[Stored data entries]
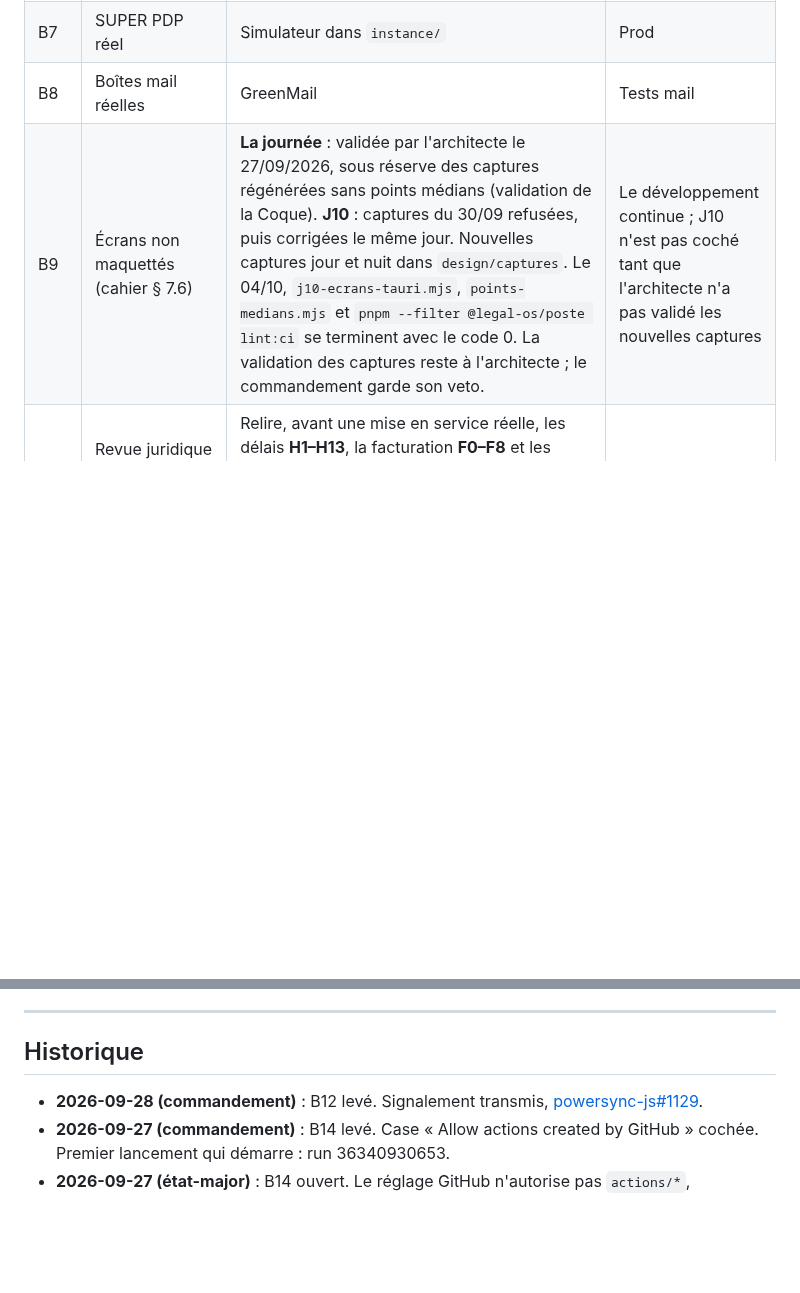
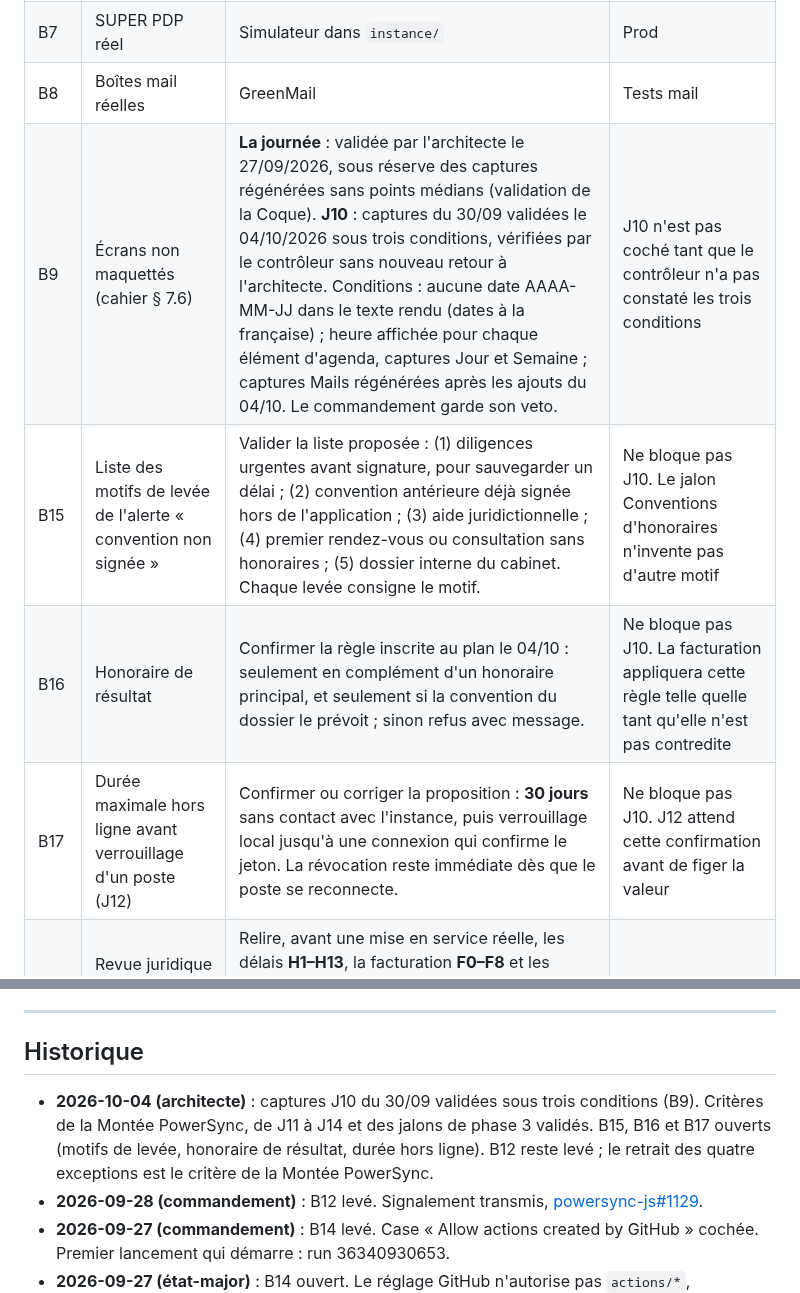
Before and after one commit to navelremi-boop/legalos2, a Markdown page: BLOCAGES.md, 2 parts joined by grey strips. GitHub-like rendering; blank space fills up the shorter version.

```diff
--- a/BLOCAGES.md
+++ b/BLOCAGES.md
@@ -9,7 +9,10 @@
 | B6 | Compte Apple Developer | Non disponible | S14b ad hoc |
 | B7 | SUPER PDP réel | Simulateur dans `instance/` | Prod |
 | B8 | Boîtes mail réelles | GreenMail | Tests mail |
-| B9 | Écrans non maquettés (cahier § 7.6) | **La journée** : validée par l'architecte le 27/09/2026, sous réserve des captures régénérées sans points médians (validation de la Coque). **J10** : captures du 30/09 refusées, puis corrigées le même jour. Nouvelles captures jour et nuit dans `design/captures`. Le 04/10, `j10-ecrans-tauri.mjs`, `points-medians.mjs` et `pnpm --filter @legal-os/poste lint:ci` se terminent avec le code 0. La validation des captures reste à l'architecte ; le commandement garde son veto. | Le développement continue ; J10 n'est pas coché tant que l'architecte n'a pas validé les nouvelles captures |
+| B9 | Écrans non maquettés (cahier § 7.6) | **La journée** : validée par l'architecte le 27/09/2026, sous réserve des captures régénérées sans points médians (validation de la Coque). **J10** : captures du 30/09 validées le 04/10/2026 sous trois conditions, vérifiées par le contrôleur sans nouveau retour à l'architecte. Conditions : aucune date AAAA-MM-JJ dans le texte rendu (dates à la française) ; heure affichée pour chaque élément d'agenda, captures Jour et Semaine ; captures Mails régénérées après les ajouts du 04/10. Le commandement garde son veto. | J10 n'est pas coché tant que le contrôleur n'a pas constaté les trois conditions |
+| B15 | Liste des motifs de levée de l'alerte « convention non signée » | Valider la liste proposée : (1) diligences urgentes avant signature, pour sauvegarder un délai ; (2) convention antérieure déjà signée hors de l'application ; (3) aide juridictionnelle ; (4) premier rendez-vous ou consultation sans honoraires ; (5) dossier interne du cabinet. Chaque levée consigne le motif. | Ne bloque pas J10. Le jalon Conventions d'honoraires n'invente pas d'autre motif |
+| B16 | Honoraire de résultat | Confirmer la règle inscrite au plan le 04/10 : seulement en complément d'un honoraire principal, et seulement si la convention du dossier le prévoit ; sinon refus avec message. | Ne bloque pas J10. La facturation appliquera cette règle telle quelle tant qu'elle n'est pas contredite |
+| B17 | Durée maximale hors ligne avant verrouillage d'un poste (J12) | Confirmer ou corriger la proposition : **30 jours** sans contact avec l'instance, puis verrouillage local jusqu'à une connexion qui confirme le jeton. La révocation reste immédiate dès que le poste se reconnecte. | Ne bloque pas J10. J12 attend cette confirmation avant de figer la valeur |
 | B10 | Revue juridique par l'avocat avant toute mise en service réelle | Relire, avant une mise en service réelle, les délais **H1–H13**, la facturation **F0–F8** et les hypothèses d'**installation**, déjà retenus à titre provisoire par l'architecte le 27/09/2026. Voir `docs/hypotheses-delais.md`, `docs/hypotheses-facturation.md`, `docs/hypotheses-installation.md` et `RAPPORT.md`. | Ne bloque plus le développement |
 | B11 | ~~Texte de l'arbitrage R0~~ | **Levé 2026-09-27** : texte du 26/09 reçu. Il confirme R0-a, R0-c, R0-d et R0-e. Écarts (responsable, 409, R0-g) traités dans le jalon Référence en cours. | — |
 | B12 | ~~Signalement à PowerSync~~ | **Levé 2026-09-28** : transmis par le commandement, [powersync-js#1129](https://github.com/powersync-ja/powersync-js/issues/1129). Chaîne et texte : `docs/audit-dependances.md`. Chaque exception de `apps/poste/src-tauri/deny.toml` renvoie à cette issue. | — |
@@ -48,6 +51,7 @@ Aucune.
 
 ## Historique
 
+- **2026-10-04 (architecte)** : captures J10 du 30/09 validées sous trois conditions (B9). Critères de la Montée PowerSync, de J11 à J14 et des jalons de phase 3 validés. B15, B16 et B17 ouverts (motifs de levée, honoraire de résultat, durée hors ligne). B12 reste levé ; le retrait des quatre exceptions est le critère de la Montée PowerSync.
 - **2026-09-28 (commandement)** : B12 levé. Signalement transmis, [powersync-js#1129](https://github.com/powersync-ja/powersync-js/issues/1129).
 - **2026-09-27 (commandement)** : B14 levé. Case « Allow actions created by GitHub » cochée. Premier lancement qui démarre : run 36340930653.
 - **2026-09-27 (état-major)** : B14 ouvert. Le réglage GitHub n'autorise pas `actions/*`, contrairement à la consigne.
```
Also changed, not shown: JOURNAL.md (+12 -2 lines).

* * *

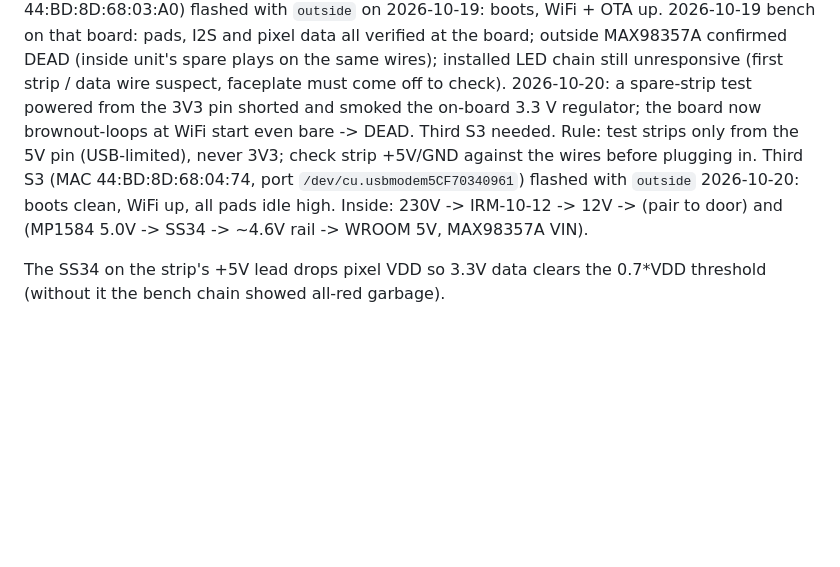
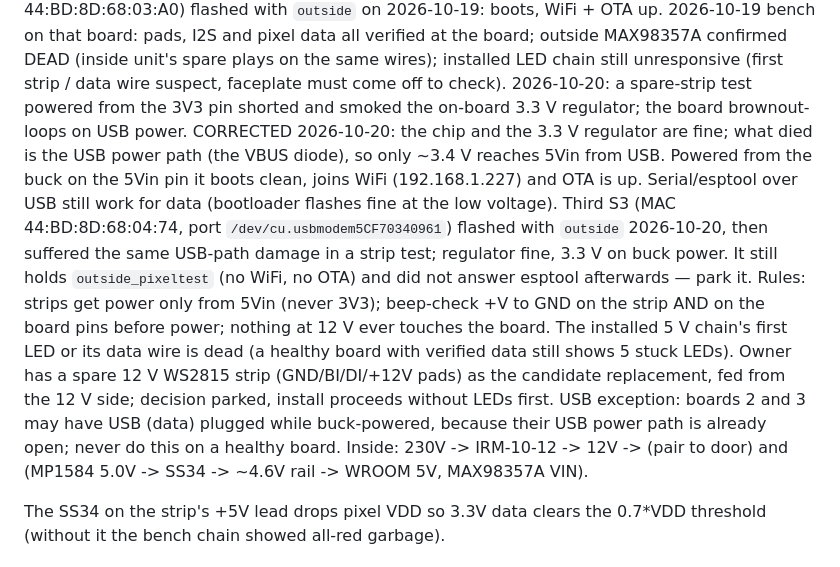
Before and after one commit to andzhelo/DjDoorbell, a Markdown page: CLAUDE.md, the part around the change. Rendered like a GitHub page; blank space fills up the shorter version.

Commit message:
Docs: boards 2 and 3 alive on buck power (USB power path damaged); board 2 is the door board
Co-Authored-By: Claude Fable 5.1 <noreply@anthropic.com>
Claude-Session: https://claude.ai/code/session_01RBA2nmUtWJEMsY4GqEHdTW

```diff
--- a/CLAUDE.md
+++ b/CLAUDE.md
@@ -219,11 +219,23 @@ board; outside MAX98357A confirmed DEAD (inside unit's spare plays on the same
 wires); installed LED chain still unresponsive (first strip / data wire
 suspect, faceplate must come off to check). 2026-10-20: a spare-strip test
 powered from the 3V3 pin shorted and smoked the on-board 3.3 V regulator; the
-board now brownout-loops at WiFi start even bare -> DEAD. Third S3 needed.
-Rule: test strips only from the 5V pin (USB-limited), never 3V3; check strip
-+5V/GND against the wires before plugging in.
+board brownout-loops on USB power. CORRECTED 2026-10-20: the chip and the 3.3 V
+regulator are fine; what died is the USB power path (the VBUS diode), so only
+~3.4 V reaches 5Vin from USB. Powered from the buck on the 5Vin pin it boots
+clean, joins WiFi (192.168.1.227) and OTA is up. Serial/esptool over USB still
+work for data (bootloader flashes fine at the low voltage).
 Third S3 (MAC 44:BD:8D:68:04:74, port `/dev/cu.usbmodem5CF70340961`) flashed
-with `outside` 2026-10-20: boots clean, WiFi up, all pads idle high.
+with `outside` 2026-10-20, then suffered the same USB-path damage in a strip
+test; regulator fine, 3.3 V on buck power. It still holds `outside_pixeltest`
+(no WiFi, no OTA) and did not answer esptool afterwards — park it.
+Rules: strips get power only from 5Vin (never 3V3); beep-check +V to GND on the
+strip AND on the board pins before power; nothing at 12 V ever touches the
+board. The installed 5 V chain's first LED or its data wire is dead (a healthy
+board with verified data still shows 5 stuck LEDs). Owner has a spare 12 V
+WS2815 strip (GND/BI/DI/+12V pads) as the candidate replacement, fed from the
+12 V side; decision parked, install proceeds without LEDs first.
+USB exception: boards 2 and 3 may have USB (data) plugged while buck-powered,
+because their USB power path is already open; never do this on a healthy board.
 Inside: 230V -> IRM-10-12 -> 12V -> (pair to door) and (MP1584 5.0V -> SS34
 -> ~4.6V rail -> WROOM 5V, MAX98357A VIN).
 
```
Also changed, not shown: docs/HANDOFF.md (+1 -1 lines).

**Problem:**
Go through the records above, find every line with the word "only", and list those lines.

**Reply to the task:**
-Rule: test strips only from the 5V pin (USB-limited), never 3V3; check strip
+regulator are fine; what died is the USB power path (the VBUS diode), so only
+Rules: strips get power only from 5Vin (never 3V3); beep-check +V to GND on the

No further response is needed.